1. Neglecting the porches.
Seattle, Washington, architect Edward Carr
says, “A shed-roofed porch that’s accessible through French doors and is about 7 feet deep with a flat ceiling (flat ceilings reflect light better than sloping) ushers good light into the house. Plus, a deeper porch provides plenty of space for a table and seating.”
2. Overlooking the garage entry.
According to syndicated homedesign columnist Katherine Salant
, “The formal entry shouldn’t be the only place to hang coats, backpacks and other items. Since many of us enter through the garage, plan
an entry space there for those items so that the home’s inner sanctum remains clutter free.” See also Design Ideas for Built-Ins

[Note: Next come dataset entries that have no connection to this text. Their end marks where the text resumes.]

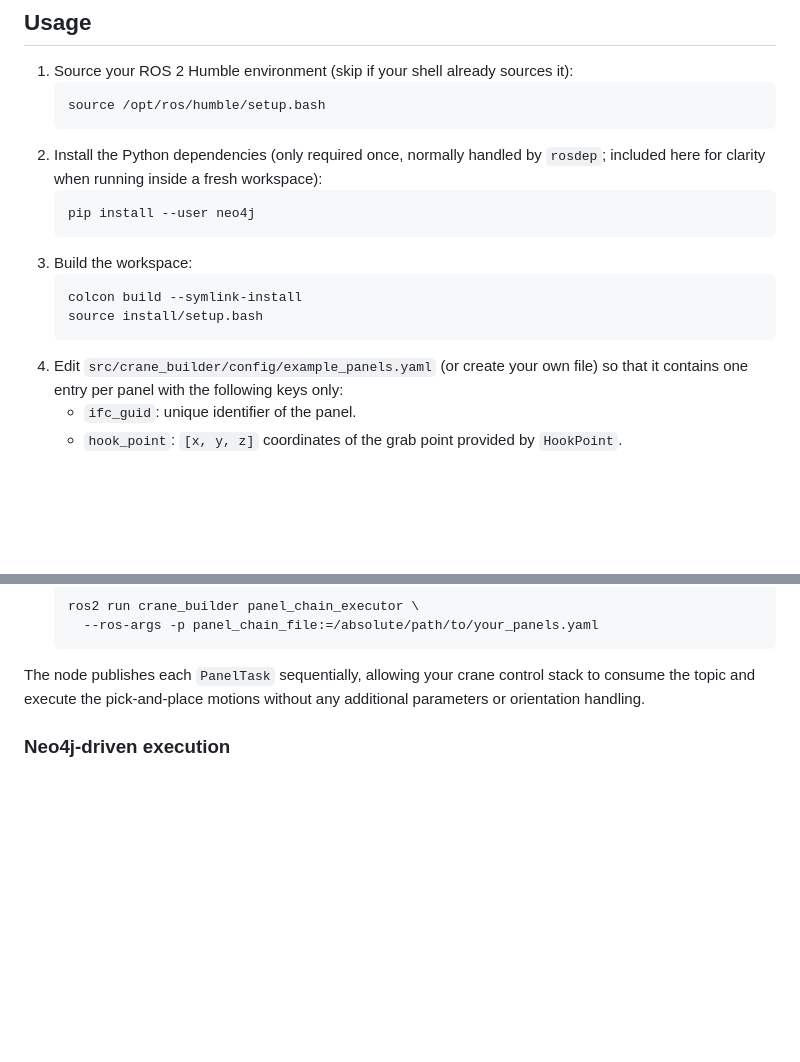
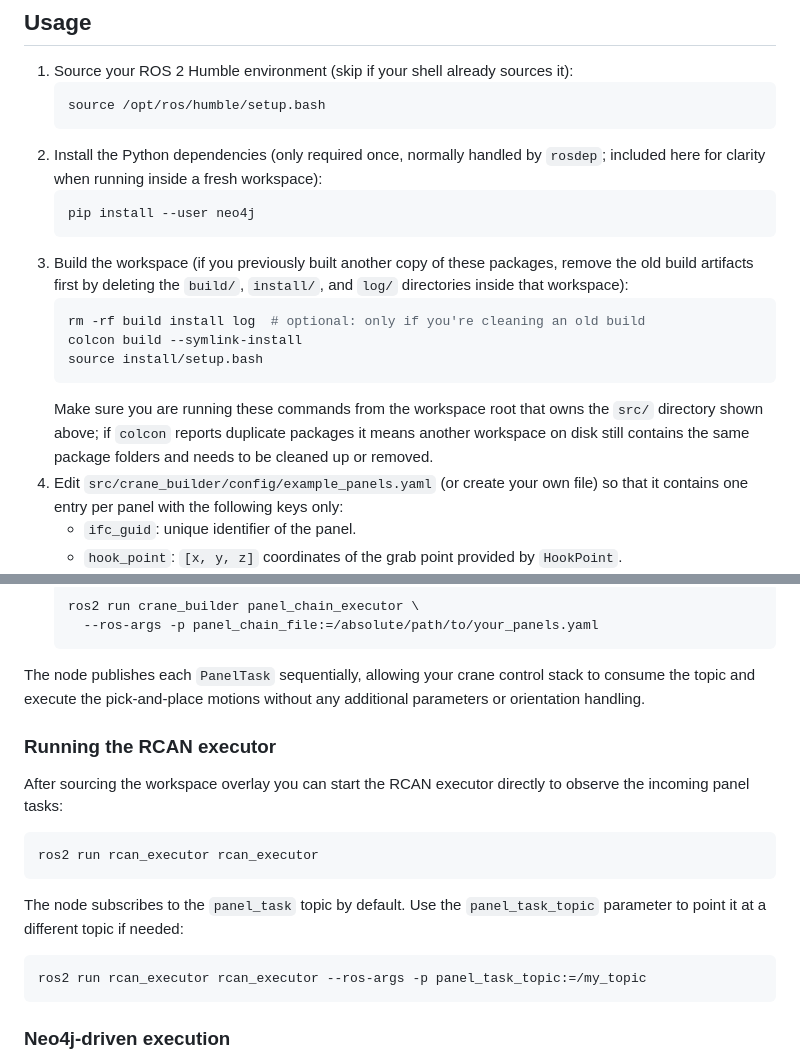
Before and after one commit to Ahmedmmahdys/ros2_ws, a Markdown page: README.md, 2 parts joined by grey strips. Rendered like a GitHub page; blank space fills up the shorter version.

Commit message:
Document cleaning old builds and running RCAN executor

````diff
--- a/README.md
+++ b/README.md
@@ -90,11 +90,18 @@ to live under `~/ros2_ws/src/`, you have two equivalent options:
    ```bash
    pip install --user neo4j
    ```
-3. Build the workspace:
+3. Build the workspace (if you previously built another copy of these packages,
+   remove the old build artifacts first by deleting the `build/`, `install/`,
+   and `log/` directories inside that workspace):
    ```bash
+   rm -rf build install log  # optional: only if you're cleaning an old build
    colcon build --symlink-install
    source install/setup.bash
    ```
+   Make sure you are running these commands from the workspace root that owns
+   the `src/` directory shown above; if `colcon` reports duplicate packages it
+   means another workspace on disk still contains the same package folders and
+   needs to be cleaned up or removed.
 4. Edit `src/crane_builder/config/example_panels.yaml` (or create your own file)
    so that it contains one entry per panel with the following keys only:
    - `ifc_guid`: unique identifier of the panel.
@@ -113,6 +120,22 @@ to live under `~/ros2_ws/src/`, you have two equivalent options:
 The node publishes each `PanelTask` sequentially, allowing your crane control
 stack to consume the topic and execute the pick-and-place motions without any
 additional parameters or orientation handling.
+
+### Running the RCAN executor
+
+After sourcing the workspace overlay you can start the RCAN executor directly
+to observe the incoming panel tasks:
+
+```bash
+ros2 run rcan_executor rcan_executor
+```
+
+The node subscribes to the `panel_task` topic by default. Use the
+`panel_task_topic` parameter to point it at a different topic if needed:
+
+```bash
+ros2 run rcan_executor rcan_executor --ros-args -p panel_task_topic:=/my_topic
+```
 
 ### Neo4j-driven execution
 
````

3. Insufficient headroom at the top of a staircase.
Architect Dennis Lippert
says this often can be a big oversight. “Plan at least 6 feet 8 inches of headroom along the steps and landings, and at least 3 feet for width, with extra room allowed for railings,” he advises. Bonus: Open stairs make it easier to move furniture.

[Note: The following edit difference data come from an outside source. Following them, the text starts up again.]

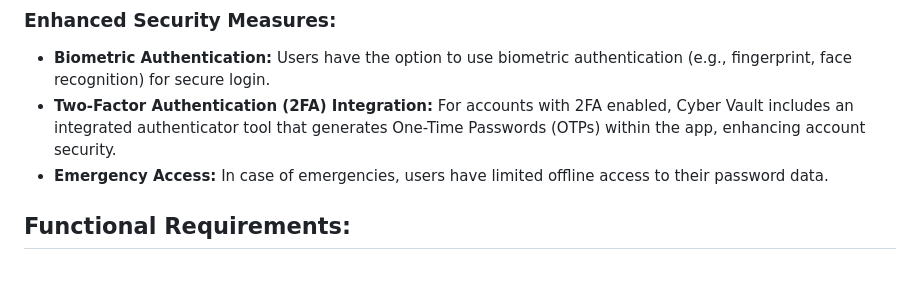
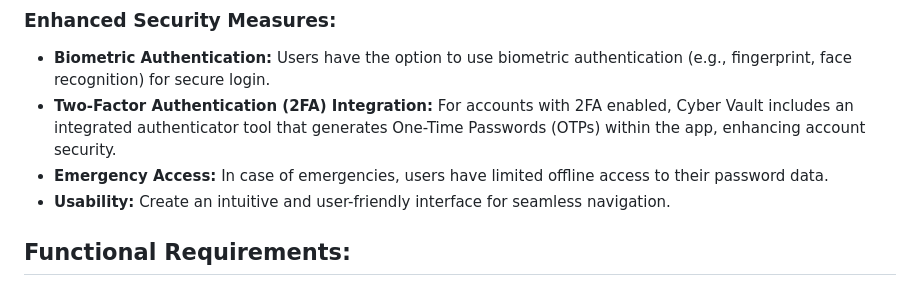
Before and after one commit to affan-ch/Cyber-Vault, a Markdown page: README.md, the part around the change. Drawn GitHub-style.

Commit message:
Usability.md

```diff
--- a/README.md
+++ b/README.md
@@ -35,6 +35,7 @@ Cyber Vault provides a secure and user-friendly vault to store and manage a wide
 -  **Biometric Authentication:** Users have the option to use biometric authentication (e.g., fingerprint, face recognition) for secure login.
 -  **Two-Factor Authentication (2FA) Integration:** For accounts with 2FA enabled, Cyber Vault includes an integrated authenticator tool that generates One-Time Passwords (OTPs) within the app, enhancing account security.
 -  **Emergency Access:** In case of emergencies, users have limited offline access to their password data.
+-  **Usability:** Create an intuitive and user-friendly interface for seamless navigation.
 
 ## Functional Requirements:
 ### User Registration:
```
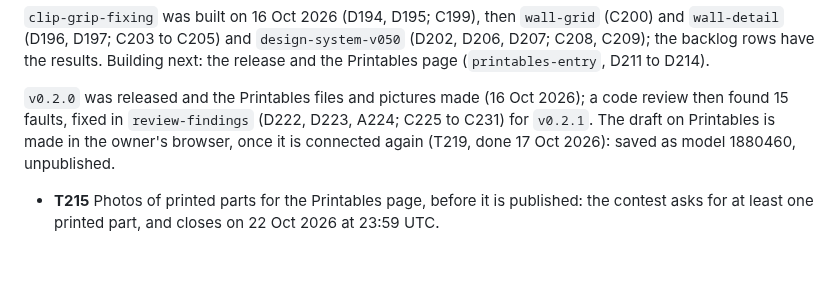
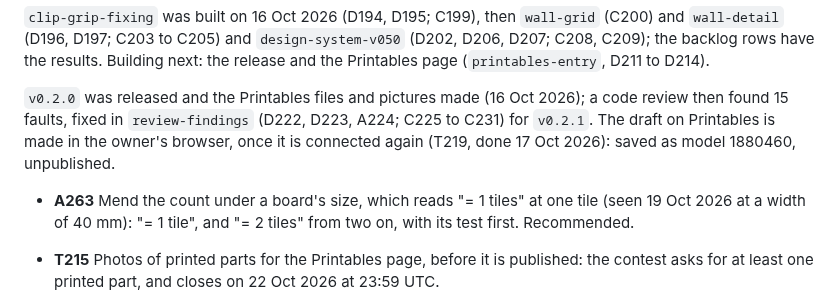
Before and after one commit to AlonRR/skadis-air, a Markdown page: docs/status.md, the part around the change. Rendered like a GitHub page; blank space fills up the shorter version.

Commit message:
docs(status): A263, the count under a size reads "= 1 tiles"
Seen on 19 Oct 2026 in a screenshot of a board 40 mm wide; the owner
is asked whether to mend it.

```diff
--- a/docs/status.md
+++ b/docs/status.md
@@ -196,6 +196,9 @@ Building next: the release and the Printables page (`printables-entry`, D211 to
 faults, fixed in `review-findings` (D222, D223, A224; C225 to C231) for `v0.2.1`. The draft on Printables is
 made in the owner's browser, once it is connected again (T219, done 17 Oct 2026): saved as model 1880460, unpublished.
 
+- **A263** Mend the count under a board's size, which reads "= 1 tiles" at one tile (seen 19 Oct 2026 at a
+  width of 40 mm): "= 1 tile", and "= 2 tiles" from two on, with its test first. Recommended.
+
 - **T215** Photos of printed parts for the Printables page, before it is published: the contest asks for at
   least one printed part, and closes on 22 Oct 2026 at 23:59 UTC.
 
```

4. Pack-rat fever.
The biggest problem Ralph Kylloe
sees isn’t a design
problem at all. It’s an accumulation problem. “People are insatiable collectors,” Ralph says. Everything you own doesn’t have to be on display. Solution? Allow for large closets and plenty of storage space in the basement.See also What Designers Wished You Knew Before Building